**EXERCISE PROMPT**
Which lines in the records below mention the word "DesignDocument"? Copy each one out.

**DATA**
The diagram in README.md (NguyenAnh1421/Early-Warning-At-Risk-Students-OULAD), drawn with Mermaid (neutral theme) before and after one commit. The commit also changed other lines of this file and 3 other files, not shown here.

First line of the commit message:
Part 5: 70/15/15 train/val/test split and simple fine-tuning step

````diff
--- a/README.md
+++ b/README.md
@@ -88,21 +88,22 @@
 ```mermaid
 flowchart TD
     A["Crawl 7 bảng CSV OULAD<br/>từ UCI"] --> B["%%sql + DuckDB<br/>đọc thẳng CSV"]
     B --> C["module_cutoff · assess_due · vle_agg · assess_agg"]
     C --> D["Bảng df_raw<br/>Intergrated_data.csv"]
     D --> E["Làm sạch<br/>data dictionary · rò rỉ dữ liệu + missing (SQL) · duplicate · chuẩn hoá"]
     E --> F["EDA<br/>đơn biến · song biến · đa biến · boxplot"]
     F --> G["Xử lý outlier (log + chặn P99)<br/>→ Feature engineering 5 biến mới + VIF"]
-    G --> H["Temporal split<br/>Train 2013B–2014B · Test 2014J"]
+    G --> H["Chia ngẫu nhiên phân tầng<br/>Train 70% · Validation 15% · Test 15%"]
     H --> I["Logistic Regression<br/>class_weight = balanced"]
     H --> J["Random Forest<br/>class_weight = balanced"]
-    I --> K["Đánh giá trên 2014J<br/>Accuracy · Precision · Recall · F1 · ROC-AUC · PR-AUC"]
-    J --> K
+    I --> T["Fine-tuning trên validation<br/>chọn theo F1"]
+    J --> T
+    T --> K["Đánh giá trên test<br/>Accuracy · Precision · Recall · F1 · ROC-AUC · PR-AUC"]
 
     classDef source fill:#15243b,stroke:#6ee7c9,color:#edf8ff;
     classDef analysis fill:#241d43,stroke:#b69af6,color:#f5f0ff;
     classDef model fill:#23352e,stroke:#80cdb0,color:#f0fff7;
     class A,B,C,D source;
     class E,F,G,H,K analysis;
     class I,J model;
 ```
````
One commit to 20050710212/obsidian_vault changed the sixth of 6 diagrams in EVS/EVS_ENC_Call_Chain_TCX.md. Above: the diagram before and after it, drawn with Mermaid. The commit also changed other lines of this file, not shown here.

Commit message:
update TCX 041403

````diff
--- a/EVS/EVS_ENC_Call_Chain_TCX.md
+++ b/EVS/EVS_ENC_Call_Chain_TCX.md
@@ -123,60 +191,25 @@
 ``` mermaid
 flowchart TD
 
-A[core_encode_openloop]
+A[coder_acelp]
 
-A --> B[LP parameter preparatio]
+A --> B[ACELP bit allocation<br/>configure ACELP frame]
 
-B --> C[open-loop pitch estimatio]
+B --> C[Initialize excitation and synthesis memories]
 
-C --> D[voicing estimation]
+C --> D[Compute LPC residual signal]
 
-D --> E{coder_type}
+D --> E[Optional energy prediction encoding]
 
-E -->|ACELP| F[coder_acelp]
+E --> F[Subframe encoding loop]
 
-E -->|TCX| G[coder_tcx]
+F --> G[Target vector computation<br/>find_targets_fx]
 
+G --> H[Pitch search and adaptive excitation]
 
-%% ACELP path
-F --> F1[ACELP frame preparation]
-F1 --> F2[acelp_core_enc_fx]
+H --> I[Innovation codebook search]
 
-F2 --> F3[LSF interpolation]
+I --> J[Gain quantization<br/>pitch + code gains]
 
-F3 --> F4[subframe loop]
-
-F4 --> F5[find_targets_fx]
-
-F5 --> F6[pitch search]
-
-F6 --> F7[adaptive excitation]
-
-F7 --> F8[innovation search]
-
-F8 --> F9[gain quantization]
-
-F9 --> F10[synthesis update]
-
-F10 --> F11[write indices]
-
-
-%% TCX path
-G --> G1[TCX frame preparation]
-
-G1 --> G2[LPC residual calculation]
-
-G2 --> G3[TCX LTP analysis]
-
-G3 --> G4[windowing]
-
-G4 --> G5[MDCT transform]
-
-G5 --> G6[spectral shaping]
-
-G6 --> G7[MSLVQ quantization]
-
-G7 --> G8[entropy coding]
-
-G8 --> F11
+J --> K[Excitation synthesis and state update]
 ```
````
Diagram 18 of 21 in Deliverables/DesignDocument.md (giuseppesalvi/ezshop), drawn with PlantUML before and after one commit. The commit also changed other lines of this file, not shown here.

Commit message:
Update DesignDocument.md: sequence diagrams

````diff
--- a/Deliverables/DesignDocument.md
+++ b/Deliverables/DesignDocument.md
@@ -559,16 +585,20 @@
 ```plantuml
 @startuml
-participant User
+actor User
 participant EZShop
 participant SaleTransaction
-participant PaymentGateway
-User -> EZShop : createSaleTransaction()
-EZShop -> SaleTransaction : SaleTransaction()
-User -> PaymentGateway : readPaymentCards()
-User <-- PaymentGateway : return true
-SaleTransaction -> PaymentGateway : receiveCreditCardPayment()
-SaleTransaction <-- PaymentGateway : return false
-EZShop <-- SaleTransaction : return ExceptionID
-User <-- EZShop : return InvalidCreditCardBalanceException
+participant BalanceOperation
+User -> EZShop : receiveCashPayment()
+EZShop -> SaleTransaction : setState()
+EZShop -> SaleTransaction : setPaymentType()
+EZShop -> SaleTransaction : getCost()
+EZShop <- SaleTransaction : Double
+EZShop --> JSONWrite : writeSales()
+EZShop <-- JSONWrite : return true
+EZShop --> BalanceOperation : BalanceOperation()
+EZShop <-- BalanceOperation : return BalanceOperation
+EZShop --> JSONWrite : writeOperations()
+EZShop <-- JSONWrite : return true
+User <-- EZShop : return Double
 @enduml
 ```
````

**TASK RESPONSE**
Diagram 18 of 21 in Deliverables/DesignDocument.md (giuseppesalvi/ezshop), drawn with PlantUML before and after one commit. The commit also changed other lines of this file, not shown here.
Update DesignDocument.md: sequence diagrams
--- a/Deliverables/DesignDocument.md
+++ b/Deliverables/DesignDocument.md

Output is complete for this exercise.